        2. jag*

          It’s not bizarre.

          Anti-trust laws are laws that aim to maintain competitive markets. In this case, it’s trying to keep the labor market competitive by stopping collusion among companies. If the companies collude to not hire each other’s employees, it reduces competition in the labor market.

  21. Lunch time*

    I don’t think that merely asking the question on an internet forum means that someone is ready to bring up a lawsuit against their employer. As many have said, people ask the question to get a general understanding about what can be done reasonably when an employer does something they may not agree with. I sure, most people have experience something similar in the work environment–if not Kudos to you. I feel like some people snark at people asking the is it legal question–it’s better to ask a question and get the answer then to not ask and never know. Afterall, that’s what this forum is about.

  22. Gret*

    Thanks for responding to my question about required travel to train my replacements prior to my job being terminated.Unfortunately, I do not think calmly discussing the situation will work with my management.

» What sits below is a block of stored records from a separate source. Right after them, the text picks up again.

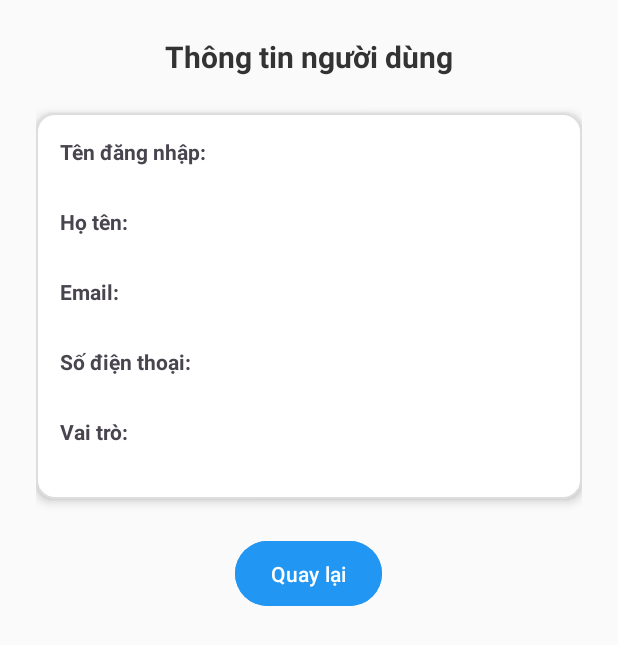
After one commit to KietPT1103/PRM392_Final, an Android app: the UserDetails screen opened directly, with no data from a screen before it, on a phone screen of 412 x 824 dp. The commit adds this screen. Shown: the top 645 px of the screen. Run offline under Robolectric (Android 15) with nearby library versions, the phone set to English and light mode, and no system bars.

Commit message:
add function view details user in admin

```diff
--- a/app/src/main/AndroidManifest.xml
+++ b/app/src/main/AndroidManifest.xml
@@ -12,45 +12,42 @@
         android:supportsRtl="true"
         android:theme="@style/Theme.YourMealApp"
         tools:targetApi="31">
-
+        <activity
+            android:name=".UserDetails"
+            >
+        </activity>
         <!-- Main Activity - Màn hình chính -->
         <activity
             android:name=".MainActivity"
             android:exported="true">
             <intent-filter>
                 <action android:name="android.intent.action.MAIN" />
+
                 <category android:name="android.intent.category.LAUNCHER" />
             </intent-filter>
-        </activity>
-
-        <!-- Activity quản lý người dùng -->
+        </activity> <!-- Activity quản lý người dùng -->
         <activity
             android:name=".ManageUser"
             android:exported="true">
             <intent-filter>
                 <action android:name="android.intent.action.MAIN" />
+
                 <category android:name="android.intent.category.LAUNCHER" />
             </intent-filter>
         </activity>
-
         <activity
             android:name=".AdminActivity"
-            android:exported="false">
-        </activity>
-
-        <!-- Các Activity khác -->
+            android:exported="false"/>
+         <!-- Các Activity khác -->
         <activity
             android:name=".UserProfile"
             android:exported="false" />
-        <activity
-            android:name=".ManageRestaurantsActivity"
-            android:exported="false" />
-        <activity
-            android:name=".ManageMealsActivity"
-            android:exported="false" />
-        <activity
-            android:name=".AdminActivity"
-            android:exported="false" />
+<!--        <activity-->
+<!--            android:name=".ManageRestaurantsActivity"-->
+<!--            android:exported="false" />-->
+<!--        <activity-->
+<!--            android:name=".ManageMealsActivity"-->
+<!--            android:exported="false" />-->
         <activity
             android:name=".HomeActivity"
             android:exported="false" />
--- a/app/src/main/java/com/example/yourmealapp/ManageUser.java
+++ b/app/src/main/java/com/example/yourmealapp/ManageUser.java
@@ -42,7 +42,7 @@ public class ManageUser extends AppCompatActivity {
         }
 
         // Khởi tạo adapter và gán cho RecyclerView
-        userAdapter = new UserAdapter(userList);
+        userAdapter = new UserAdapter(userList , this);
         recyclerView.setAdapter(userAdapter);
 
     }
--- a/app/src/main/java/com/example/yourmealapp/ManageUsersFragment.java
+++ b/app/src/main/java/com/example/yourmealapp/ManageUsersFragment.java
@@ -1,5 +1,6 @@
 package com.example.yourmealapp;
 
+import android.annotation.SuppressLint;
 import android.os.Bundle;
 
 import androidx.fragment.app.Fragment;
@@ -29,6 +30,7 @@ public class ManageUsersFragment extends Fragment {
         // Required empty public constructor
     }
 
+    @SuppressLint("MissingInflatedId")
     @Override
     public View onCreateView(LayoutInflater inflater, ViewGroup container, Bundle savedInstanceState) {
         // Inflate the layout for this fragment
@@ -42,7 +44,7 @@ public class ManageUsersFragment extends Fragment {
         userList = dbHelper.getAllUsers();
 
         // Khởi tạo adapter và gán cho RecyclerView
-        userAdapter = new UserAdapter(userList);
+        userAdapter = new UserAdapter(userList, getContext());
         recyclerView.setAdapter(userAdapter);
 
         return view;
--- a/app/src/main/java/com/example/yourmealapp/UserAdapter.java
+++ b/app/src/main/java/com/example/yourmealapp/UserAdapter.java
@@ -1,5 +1,7 @@
 package com.example.yourmealapp;
 
+import android.content.Context;
+import android.content.Intent;
 import android.os.Bundle;
 
 import android.view.LayoutInflater;
@@ -19,9 +21,11 @@ import java.util.List;
 public class UserAdapter extends RecyclerView.Adapter<UserAdapter.UserViewHolder> {
 
     private List<User> userList;
+    private Context context;
 
-    public UserAdapter(List<User> userList) {
+    public UserAdapter(List<User> userList , Context context) {
         this.userList = userList;
+        this.context = context;
     }
 
     @NonNull
@@ -39,6 +43,17 @@ public class UserAdapter extends RecyclerView.Adapter<UserAdapter.UserViewHolder
         holder.fullnameTextView.setText(user.getFullname());
         holder.emailTextView.setText(user.getEmail());
         holder.phoneTextView.setText(user.getPhone());
+
+        // Click on each iteam -> referento to UserDetails page
+        holder.itemView.setOnClickListener(v -> {
+            Intent intent = new Intent(context, UserDetails.class);
+            intent.putExtra("username", user.getUsername());
+            intent.putExtra("fullname", user.getFullname());
+            intent.putExtra("email", user.getEmail());
+            intent.putExtra("phone", user.getPhone());
+            intent.putExtra("role", user.getRole());
+            context.startActivity(intent);
+        });
     }
 
     @Override
--- /dev/null
+++ b/app/src/main/java/com/example/yourmealapp/UserDetails.java
@@ -0,0 +1,41 @@
+package com.example.yourmealapp;
+
+import android.os.Bundle;
+import android.widget.Button;
+import android.widget.TextView;
+
+import androidx.appcompat.app.AppCompatActivity;
+
+public class UserDetails extends AppCompatActivity {
+
+    TextView tvUsername, tvFullname, tvEmail, tvPhone, tvRole;
+
+    @Override
+    protected void onCreate(Bundle savedInstanceState) {
+        super.onCreate(savedInstanceState);
+        setContentView(R.layout.activity_user_details);
+
+        tvUsername = findViewById(R.id.tvUsername);
+        tvFullname = findViewById(R.id.tvFullname);
+        tvEmail = findViewById(R.id.tvEmail);
+        tvPhone = findViewById(R.id.tvPhone);
+        tvRole = findViewById(R.id.tvRole);
+
+        // Lấy dữ liệu từ Intent
+        String username = getIntent().getStringExtra("username");
+        String fullname = getIntent().getStringExtra("fullname");
+        String email = getIntent().getStringExtra("email");
+        String phone = getIntent().getStringExtra("phone");
+        String role = getIntent().getStringExtra("role");
+
+        // Gán lên giao diện
+        tvUsername.setText(username);
+        tvFullname.setText(fullname);
+        tvEmail.setText(email);
+        tvPhone.setText(phone);
+        tvRole.setText(role);
+
+        Button btnBack = findViewById(R.id.btnBack);
+        btnBack.setOnClickListener(v -> finish()); // đóng activity, quay lại
+    }
+}
--- /dev/null
+++ b/app/src/main/res/drawable/bg_card.xml
@@ -0,0 +1,6 @@
+<shape xmlns:android="http://schemas.android.com/apk/res/android"
+    android:shape="rectangle">
+    <solid android:color="#FFFFFF" />
+    <corners android:radius="12dp" />
+    <stroke android:color="#DDDDDD" android:width="1dp"/>
+</shape>
--- /dev/null
+++ b/app/src/main/res/layout/activity_user_details.xml
@@ -0,0 +1,99 @@
+<?xml version="1.0" encoding="utf-8"?>
+<ScrollView xmlns:android="http://schemas.android.com/apk/res/android"
+    android:layout_width="match_parent"
+    android:layout_height="match_parent"
+    android:background="#FAFAFA">
+
+    <LinearLayout
+        android:layout_width="match_parent"
+        android:layout_height="wrap_content"
+        android:orientation="vertical"
+        android:padding="24dp"
+        android:gravity="center_horizontal">
+
+        <TextView
+            android:layout_width="wrap_content"
+            android:layout_height="wrap_content"
+            android:text="Thông tin người dùng"
+            android:textSize="20sp"
+            android:textStyle="bold"
+            android:textColor="#333333"
+            android:layout_marginBottom="24dp" />
+
+        <!-- Khung thông tin -->
+        <LinearLayout
+            android:layout_width="match_parent"
+            android:layout_height="wrap_content"
+            android:background="@drawable/bg_card"
+            android:padding="16dp"
+            android:orientation="vertical"
+            android:elevation="4dp">
+
+            <TextView
+                android:layout_width="wrap_content"
+                android:layout_height="wrap_content"
+                android:text="Tên đăng nhập:"
+                android:textStyle="bold"/>
+            <TextView
+                android:id="@+id/tvUsername"
+                android:layout_width="wrap_content"
+                android:layout_height="wrap_content"
+                android:layout_marginBottom="8dp"/>
+
+            <TextView
+                android:layout_width="wrap_content"
+                android:layout_height="wrap_content"
+                android:text="Họ tên:"
+                android:textStyle="bold"/>
+            <TextView
+                android:id="@+id/tvFullname"
+                android:layout_width="wrap_content"
+                android:layout_height="wrap_content"
+                android:layout_marginBottom="8dp"/>
+
+            <TextView
+                android:layout_width="wrap_content"
+                android:layout_height="wrap_content"
+                android:text="Email:"
+                android:textStyle="bold"/>
+            <TextView
+                android:id="@+id/tvEmail"
+                android:layout_width="wrap_content"
+                android:layout_height="wrap_content"
+                android:layout_marginBottom="8dp"/>
+
+            <TextView
+                android:layout_width="wrap_content"
+                android:layout_height="wrap_content"
+                android:text="Số điện thoại:"
+                android:textStyle="bold"/>
+            <TextView
+                android:id="@+id/tvPhone"
+                android:layout_width="wrap_content"
+                android:layout_height="wrap_content"
+                android:layout_marginBottom="8dp"/>
+
+            <TextView
+                android:layout_width="wrap_content"
+                android:layout_height="wrap_content"
+                android:text="Vai trò:"
+                android:textStyle="bold"/>
+            <TextView
+                android:id="@+id/tvRole"
+                android:layout_width="wrap_content"
+                android:layout_height="wrap_content"/>
+        </LinearLayout>
+
+        <!-- Nút quay lại -->
+        <Button
+            android:id="@+id/btnBack"
+            android:layout_width="wrap_content"
+            android:layout_height="wrap_content"
+            android:text="Quay lại"
+            android:textColor="#FFFFFF"
+            android:backgroundTint="#2196F3"
+            android:layout_marginTop="24dp"
+            android:paddingHorizontal="24dp"
+            android:paddingVertical="12dp"/>
+    </LinearLayout>
+</ScrollView>
```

There is a definite “my way or the highway” mentality and I have no faith or trust left in them.
    I guess my only option is to order expensive meals three times a day…. I am so hoping that I get a job offer prior to my “field trip” I’d love to be able to say TAKE YOUR JOB AND SHOVE IT…

Comments are closed.